Pierre Jules Mene, (P. J. Mene), was born in Paris in March of 1810 and died in Paris at number 9 Rue de L'Entrepot on May 21, 1879. The son of a metal turner, he received his earliest teaching on sculpture and foundry work from his father, and he opened his own foundry in the 1850s, creating lost-wax castings of his sculptures in bronze. Although mostly self-taught, Mene was encouraged by sculptor Rene Compaire, and was also influenced by two painters: Edwin Landseer of England with his expressive sentimentality, as well as Carle Vernet of France, in capturing spirit, grace and compositional beauty in sculptural form.
Much of Mene's early studies were made at the "Jardin des Plantes" in Paris, where he developed great talent for animal sculpture. He first exhibited the bronze statuette entitled Dog and Fox at the Paris Salon in 1838, and from that time exhibited regularly until his death.

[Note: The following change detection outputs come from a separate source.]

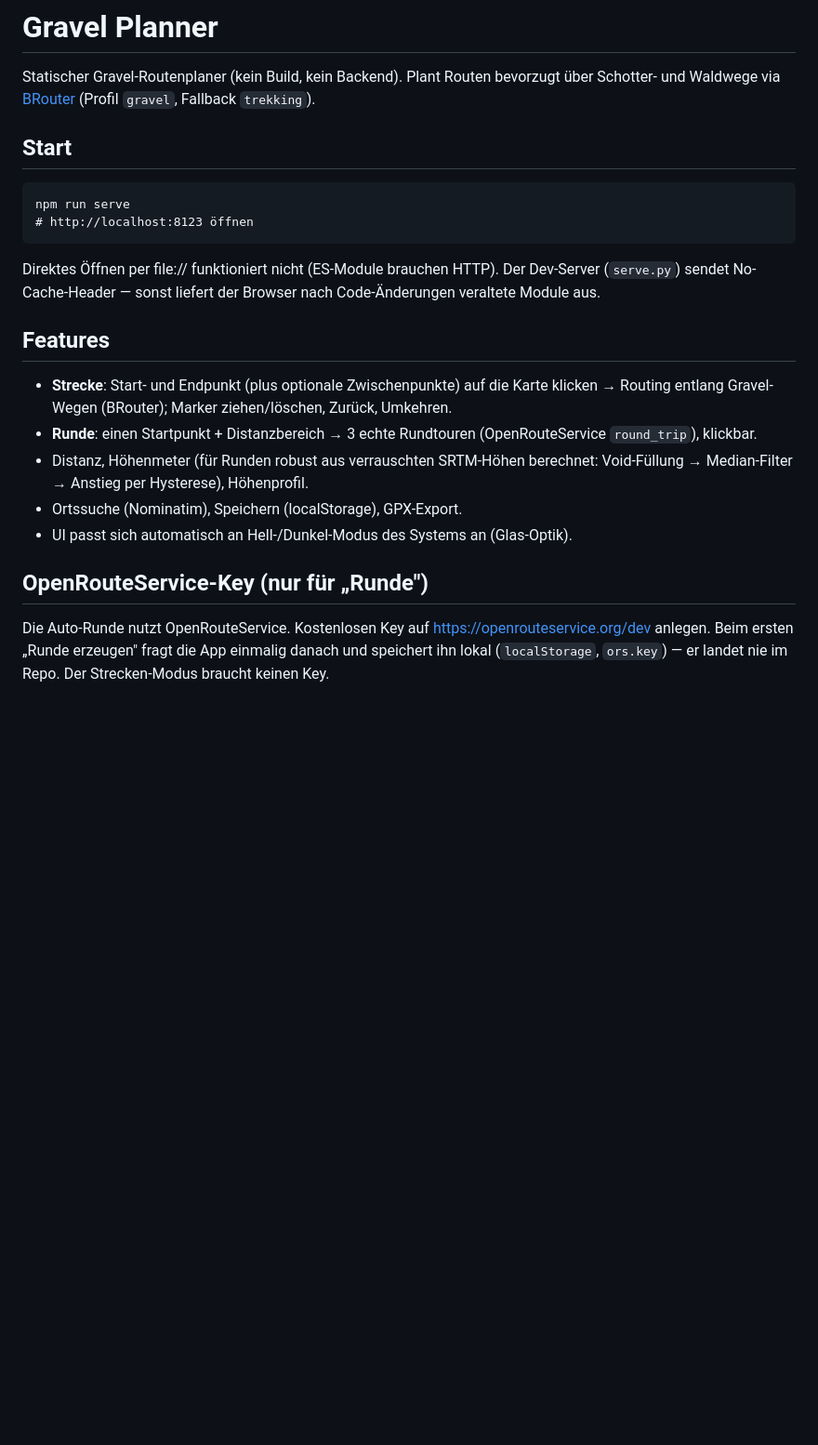
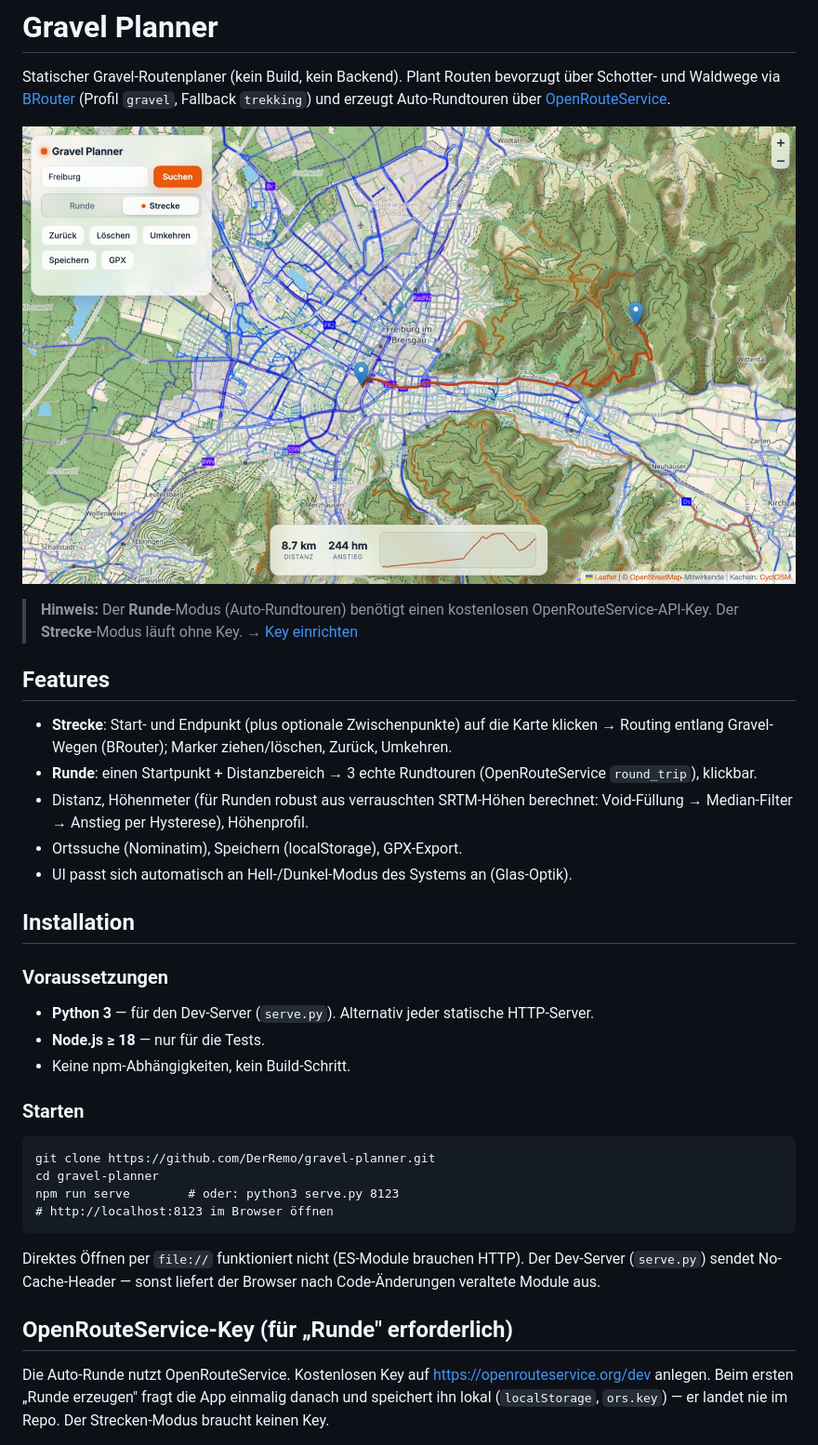
Before and after one commit to GravelDeluxe/gravel-deluxe-planner, a Markdown page: README.md, the part around the change. Shown at 93% size. GitHub-like rendering; pictures changed too: screenshots/app.jpg (added); blank space fills up the shorter version.

Commit message:
docs: add app screenshot and expand README
- Add a screenshots/app.jpg hero image (Freiburg → Black Forest Strecke
  with distance, ascent and elevation profile).
- Add an Installation section (prerequisites, clone, run) and make the
  OpenRouteService key requirement for the Runde mode prominent.

Co-Authored-By: Claude Fable 5 <noreply@anthropic.com>

```diff
--- a/README.md
+++ b/README.md
@@ -2,16 +2,14 @@
 
 Statischer Gravel-Routenplaner (kein Build, kein Backend). Plant Routen bevorzugt
 über Schotter- und Waldwege via [BRouter](https://brouter.de) (Profil `gravel`,
-Fallback `trekking`).
+Fallback `trekking`) und erzeugt Auto-Rundtouren über
+[OpenRouteService](https://openrouteservice.org).
 
-## Start
+![Gravel Planner – Strecke von Freiburg in den Schwarzwald mit Distanz, Höhenmetern und Höhenprofil](screenshots/app.jpg)
 
-    npm run serve
-    # http://localhost:8123 öffnen
-
-Direktes Öffnen per file:// funktioniert nicht (ES-Module brauchen HTTP).
-Der Dev-Server (`serve.py`) sendet No-Cache-Header — sonst liefert der Browser
-nach Code-Änderungen veraltete Module aus.
+> **Hinweis:** Der **Runde**-Modus (Auto-Rundtouren) benötigt einen kostenlosen
+> OpenRouteService-API-Key. Der **Strecke**-Modus läuft ohne Key.
+> → [Key einrichten](#openrouteservice-key-für-runde-erforderlich)
 
 ## Features
 
@@ -24,7 +22,26 @@ nach Code-Änderungen veraltete Module aus.
 - Ortssuche (Nominatim), Speichern (localStorage), GPX-Export.
 - UI passt sich automatisch an Hell-/Dunkel-Modus des Systems an (Glas-Optik).
 
-## OpenRouteService-Key (nur für „Runde")
+## Installation
+
+### Voraussetzungen
+
+- **Python 3** — für den Dev-Server (`serve.py`). Alternativ jeder statische HTTP-Server.
+- **Node.js ≥ 18** — nur für die Tests.
+- Keine npm-Abhängigkeiten, kein Build-Schritt.
+
+### Starten
+
+    git clone https://github.com/DerRemo/gravel-planner.git
+    cd gravel-planner
+    npm run serve        # oder: python3 serve.py 8123
+    # http://localhost:8123 im Browser öffnen
+
+Direktes Öffnen per `file://` funktioniert nicht (ES-Module brauchen HTTP).
+Der Dev-Server (`serve.py`) sendet No-Cache-Header — sonst liefert der Browser
+nach Code-Änderungen veraltete Module aus.
+
+## OpenRouteService-Key (für „Runde" erforderlich)
 
 Die Auto-Runde nutzt OpenRouteService. Kostenlosen Key auf
 <https://openrouteservice.org/dev> anlegen. Beim ersten „Runde erzeugen" fragt
```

He received four awards from the Paris Salon: Second Class in 1848, First Class in 1852 and 1861, and a Third Class award in 1855. Mene did not sculpt statues, but rather bronze statuettes generally of domestic and farm animals at rest, (horses, dogs, cows, bulls, sheep and goats). He modeled over 150 subjects, and received the "Cross of the Legion of Honor" in 1861. He exhibited in England at the Great Expositions of 1855, 1867 and 1878, where he was praised as the "Landseer" of sculpture.
P. J. Mene was one of the most prolific and popular sculptors of the Animalier School, as well as one of it's earliest pioneers. His sculptures were widely collected by the public. His only sculpture acquired by the State of France during his lifetime was the bronze Mounted Huntsman and His Hounds. Charming and charismatic, Mene was accepted socially within the various French artistic communities.
Mene's earliest works, (such as Tiger and Alligator), reflected Antoine-Louis Barye's influence, but in contrast with the romantic style of Barye, Mene's style evolved in a contrasting way. He excelled in realistic portrayals of animals, sculpting each in their natural habitat, capturing fleeting movements and delicate details. Generally, his sculptures were portraits with a hint of human personality. Mene was praised for his "perfection in modeling the figures of animals, and for the truth and beauty of his representations." He worked in the Juste Milieu, blending romantic and naturalist elements while retaining a degree of traditionalism.
Mene's casts were of the highest quality and patinas. The last cast of an addition was edited as sharply as the first, and he was meticulous in the after work of his bronze casts, chiseling extremely fine details. His bronzes were signed in block letters "P. J. Mene" with no foundry marks. He taught his son-in-law, Auguste Cain, who continued Mene's foundries from 1879 to 1892. Subsequently, Mene's models were sold to the Susse Freres Foundry which cast well into the 20th century. Many recasts have been produced.